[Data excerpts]
--------------------------------------------------
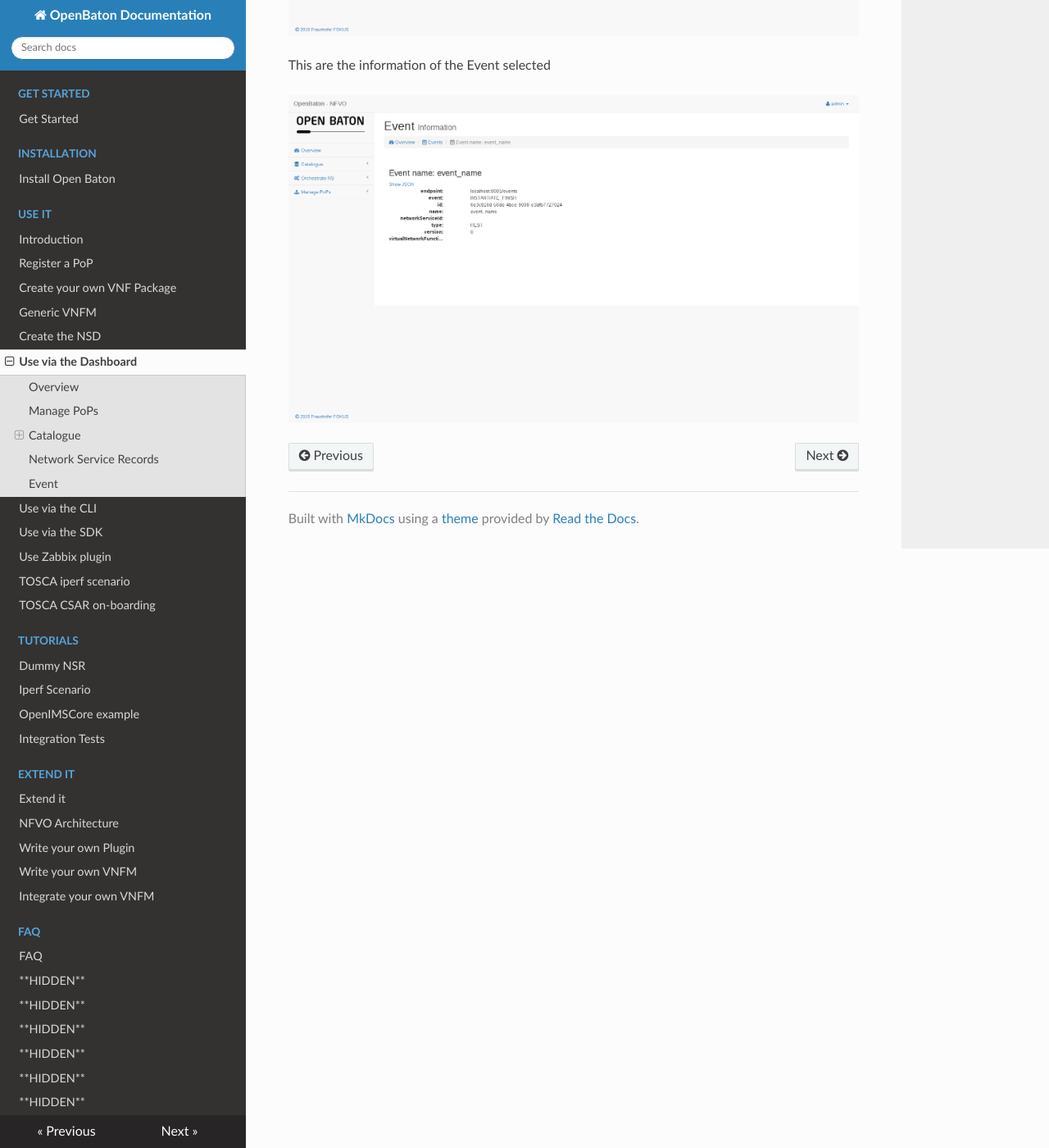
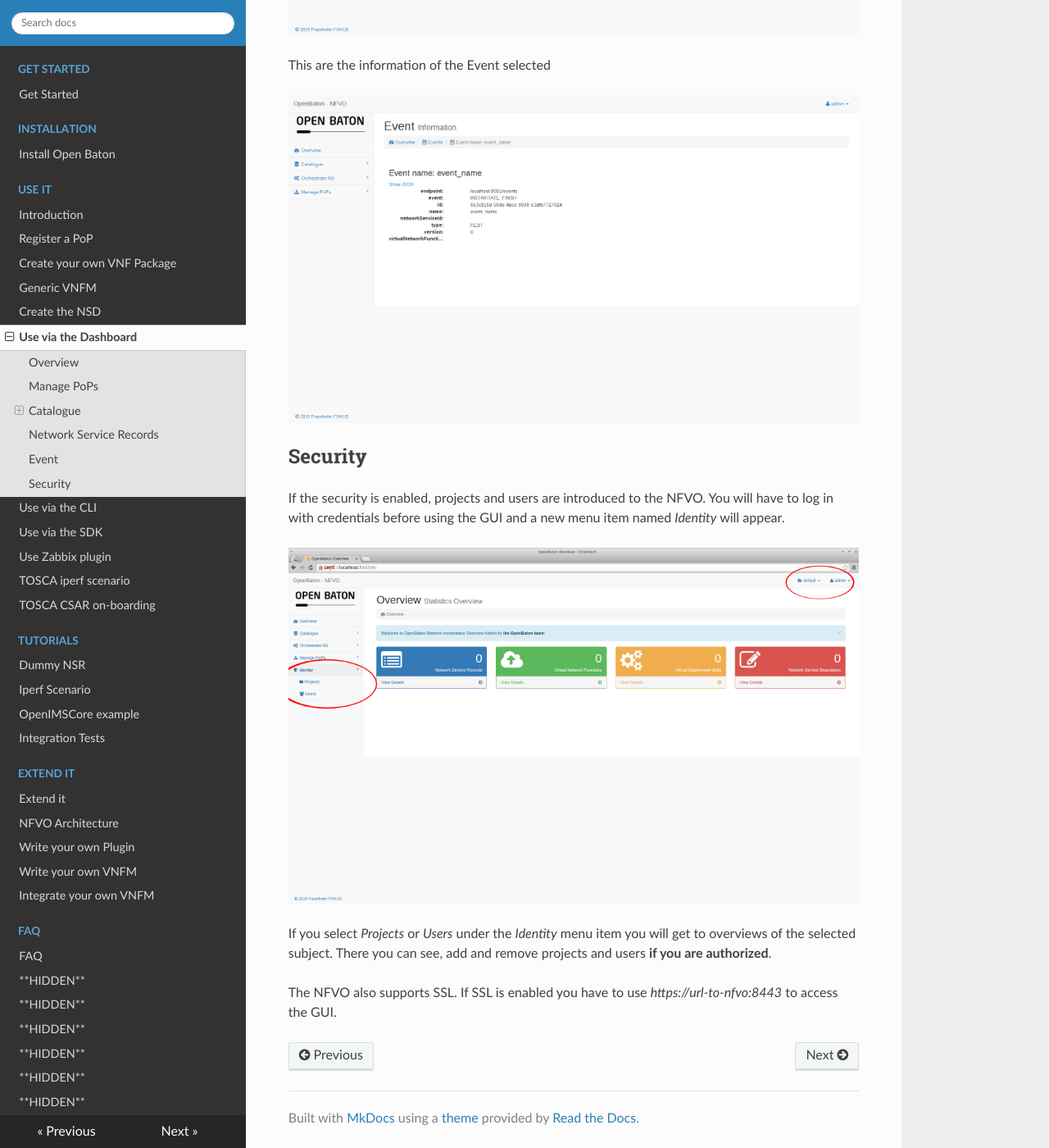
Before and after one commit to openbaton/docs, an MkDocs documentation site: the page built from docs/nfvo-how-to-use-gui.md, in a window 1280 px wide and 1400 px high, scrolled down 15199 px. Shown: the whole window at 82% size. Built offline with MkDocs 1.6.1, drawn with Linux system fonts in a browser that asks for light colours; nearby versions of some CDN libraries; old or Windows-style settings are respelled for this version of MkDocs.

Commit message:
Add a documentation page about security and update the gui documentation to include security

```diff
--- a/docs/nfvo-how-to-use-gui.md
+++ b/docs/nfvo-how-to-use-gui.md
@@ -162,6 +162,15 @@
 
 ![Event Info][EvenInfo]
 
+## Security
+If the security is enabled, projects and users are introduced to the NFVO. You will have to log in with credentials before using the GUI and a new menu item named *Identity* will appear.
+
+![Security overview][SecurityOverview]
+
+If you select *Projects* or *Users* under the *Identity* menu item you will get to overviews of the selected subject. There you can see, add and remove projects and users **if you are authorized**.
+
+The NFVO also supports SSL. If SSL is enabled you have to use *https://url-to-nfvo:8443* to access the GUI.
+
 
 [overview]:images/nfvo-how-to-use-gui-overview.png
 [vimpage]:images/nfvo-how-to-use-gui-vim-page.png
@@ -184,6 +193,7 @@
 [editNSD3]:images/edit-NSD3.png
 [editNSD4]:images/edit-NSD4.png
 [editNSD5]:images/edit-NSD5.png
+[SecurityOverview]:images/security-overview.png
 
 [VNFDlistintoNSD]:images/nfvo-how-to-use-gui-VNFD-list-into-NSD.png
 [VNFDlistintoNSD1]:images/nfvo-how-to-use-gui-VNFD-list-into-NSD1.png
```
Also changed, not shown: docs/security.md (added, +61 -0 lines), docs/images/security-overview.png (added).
--------------------------------------------------
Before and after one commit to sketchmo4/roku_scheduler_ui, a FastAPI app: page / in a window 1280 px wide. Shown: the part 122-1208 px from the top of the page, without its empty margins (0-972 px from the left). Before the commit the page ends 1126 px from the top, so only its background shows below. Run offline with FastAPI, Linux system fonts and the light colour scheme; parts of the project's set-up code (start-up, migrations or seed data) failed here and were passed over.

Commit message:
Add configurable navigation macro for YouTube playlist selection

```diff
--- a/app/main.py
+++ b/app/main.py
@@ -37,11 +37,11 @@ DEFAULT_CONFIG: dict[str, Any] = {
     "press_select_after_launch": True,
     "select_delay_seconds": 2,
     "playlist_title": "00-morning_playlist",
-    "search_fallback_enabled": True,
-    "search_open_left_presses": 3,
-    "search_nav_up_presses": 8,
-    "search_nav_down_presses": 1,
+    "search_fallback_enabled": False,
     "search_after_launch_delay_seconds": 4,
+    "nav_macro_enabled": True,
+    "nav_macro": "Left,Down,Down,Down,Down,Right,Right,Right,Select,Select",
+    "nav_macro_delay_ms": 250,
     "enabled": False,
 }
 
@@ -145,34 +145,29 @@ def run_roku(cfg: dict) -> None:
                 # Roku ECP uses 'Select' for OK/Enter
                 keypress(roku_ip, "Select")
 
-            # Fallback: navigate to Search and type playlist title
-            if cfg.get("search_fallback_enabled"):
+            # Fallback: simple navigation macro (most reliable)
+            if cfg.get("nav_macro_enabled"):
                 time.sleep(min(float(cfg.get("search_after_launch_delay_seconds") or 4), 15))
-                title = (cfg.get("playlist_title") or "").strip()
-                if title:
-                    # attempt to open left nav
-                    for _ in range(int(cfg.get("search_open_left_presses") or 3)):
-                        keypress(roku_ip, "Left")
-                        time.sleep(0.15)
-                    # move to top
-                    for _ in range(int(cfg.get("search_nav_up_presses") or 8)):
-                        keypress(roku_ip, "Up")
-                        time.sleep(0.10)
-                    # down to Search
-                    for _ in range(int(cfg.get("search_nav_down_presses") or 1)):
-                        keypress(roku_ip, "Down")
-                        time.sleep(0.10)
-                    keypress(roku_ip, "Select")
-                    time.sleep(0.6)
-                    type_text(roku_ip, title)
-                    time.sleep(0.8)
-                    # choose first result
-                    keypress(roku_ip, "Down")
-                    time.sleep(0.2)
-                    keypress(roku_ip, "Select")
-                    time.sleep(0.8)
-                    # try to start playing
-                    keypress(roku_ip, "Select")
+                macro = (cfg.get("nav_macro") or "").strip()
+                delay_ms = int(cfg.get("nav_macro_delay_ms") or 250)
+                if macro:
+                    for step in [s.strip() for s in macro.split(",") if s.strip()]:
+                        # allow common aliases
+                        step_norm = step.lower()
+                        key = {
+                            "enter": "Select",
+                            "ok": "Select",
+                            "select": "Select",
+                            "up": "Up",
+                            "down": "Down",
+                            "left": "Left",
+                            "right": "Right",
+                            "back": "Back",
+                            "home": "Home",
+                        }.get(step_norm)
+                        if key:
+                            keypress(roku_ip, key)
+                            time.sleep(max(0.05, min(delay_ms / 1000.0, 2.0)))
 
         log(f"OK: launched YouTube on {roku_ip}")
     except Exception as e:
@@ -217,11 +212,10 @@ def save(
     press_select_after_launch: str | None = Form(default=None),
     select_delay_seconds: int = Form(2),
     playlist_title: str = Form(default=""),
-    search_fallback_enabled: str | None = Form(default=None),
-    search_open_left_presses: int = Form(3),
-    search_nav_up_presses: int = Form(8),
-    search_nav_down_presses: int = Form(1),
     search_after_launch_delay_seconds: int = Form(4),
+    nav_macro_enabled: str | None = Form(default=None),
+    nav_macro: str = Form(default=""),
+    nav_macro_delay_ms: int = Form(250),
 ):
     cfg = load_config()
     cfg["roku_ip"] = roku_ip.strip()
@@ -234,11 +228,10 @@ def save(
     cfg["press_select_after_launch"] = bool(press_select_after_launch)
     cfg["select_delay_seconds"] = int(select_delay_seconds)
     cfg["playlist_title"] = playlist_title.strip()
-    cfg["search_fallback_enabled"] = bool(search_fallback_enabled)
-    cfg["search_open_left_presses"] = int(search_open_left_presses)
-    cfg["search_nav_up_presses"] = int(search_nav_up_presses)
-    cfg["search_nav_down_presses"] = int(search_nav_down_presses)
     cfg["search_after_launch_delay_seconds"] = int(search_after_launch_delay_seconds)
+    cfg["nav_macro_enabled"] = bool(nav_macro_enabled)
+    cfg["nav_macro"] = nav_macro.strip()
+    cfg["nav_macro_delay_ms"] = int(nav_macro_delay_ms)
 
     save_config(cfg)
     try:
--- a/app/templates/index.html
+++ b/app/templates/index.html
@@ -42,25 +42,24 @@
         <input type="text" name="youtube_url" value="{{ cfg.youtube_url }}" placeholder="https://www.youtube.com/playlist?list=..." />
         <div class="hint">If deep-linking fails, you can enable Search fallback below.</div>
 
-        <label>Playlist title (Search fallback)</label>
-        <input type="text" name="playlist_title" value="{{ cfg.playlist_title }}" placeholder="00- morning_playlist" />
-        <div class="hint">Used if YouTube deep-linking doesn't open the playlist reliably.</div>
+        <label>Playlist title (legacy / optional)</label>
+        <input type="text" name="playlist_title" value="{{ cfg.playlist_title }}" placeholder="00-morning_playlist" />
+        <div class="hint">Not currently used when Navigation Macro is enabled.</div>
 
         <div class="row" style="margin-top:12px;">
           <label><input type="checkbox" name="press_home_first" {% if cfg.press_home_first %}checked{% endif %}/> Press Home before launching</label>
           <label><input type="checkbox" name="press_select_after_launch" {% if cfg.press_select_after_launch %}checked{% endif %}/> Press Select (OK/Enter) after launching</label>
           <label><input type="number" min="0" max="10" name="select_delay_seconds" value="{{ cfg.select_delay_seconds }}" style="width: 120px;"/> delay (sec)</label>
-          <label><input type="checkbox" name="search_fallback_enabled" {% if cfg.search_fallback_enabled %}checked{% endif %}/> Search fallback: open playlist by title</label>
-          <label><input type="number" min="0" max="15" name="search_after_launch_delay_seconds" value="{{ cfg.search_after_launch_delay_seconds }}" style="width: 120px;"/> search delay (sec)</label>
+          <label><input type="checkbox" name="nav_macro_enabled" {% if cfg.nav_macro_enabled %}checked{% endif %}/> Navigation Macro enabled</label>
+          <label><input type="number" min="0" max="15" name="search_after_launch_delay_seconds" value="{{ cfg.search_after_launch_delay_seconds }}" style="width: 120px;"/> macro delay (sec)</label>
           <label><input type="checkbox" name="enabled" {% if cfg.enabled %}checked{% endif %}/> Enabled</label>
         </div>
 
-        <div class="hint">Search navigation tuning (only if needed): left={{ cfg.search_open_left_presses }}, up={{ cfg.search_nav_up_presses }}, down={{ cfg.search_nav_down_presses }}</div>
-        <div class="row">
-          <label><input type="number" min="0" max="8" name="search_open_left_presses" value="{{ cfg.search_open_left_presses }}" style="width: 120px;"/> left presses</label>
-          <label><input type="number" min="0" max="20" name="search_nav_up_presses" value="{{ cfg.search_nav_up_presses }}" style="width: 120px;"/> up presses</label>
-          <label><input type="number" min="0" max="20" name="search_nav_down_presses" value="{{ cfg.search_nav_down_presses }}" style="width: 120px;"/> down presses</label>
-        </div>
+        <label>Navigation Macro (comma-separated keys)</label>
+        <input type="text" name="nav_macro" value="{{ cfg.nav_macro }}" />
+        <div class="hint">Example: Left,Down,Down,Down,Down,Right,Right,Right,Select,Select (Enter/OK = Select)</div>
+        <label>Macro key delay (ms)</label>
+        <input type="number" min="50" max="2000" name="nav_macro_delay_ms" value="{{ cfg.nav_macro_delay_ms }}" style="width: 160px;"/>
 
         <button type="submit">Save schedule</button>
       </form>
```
--------------------------------------------------
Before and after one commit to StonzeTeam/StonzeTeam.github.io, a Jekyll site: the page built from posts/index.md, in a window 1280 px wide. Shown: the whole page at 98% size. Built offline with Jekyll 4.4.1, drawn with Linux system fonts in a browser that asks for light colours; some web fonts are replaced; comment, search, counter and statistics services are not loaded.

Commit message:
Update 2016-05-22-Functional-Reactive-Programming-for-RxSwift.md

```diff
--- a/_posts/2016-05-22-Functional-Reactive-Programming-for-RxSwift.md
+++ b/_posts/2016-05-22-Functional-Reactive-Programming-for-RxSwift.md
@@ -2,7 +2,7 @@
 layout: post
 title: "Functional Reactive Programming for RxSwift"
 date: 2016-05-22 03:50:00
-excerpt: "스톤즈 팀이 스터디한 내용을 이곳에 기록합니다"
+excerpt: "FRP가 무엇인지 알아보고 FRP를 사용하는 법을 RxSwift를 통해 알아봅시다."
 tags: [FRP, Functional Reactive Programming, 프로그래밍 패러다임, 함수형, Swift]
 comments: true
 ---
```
--------------------------------------------------
Check each line of the records for the word "range", and show the lines that contain it.

-                    for _ in range(int(cfg.get("search_open_left_presses") or 3)):
-                    for _ in range(int(cfg.get("search_nav_up_presses") or 8)):
-                    for _ in range(int(cfg.get("search_nav_down_presses") or 1)):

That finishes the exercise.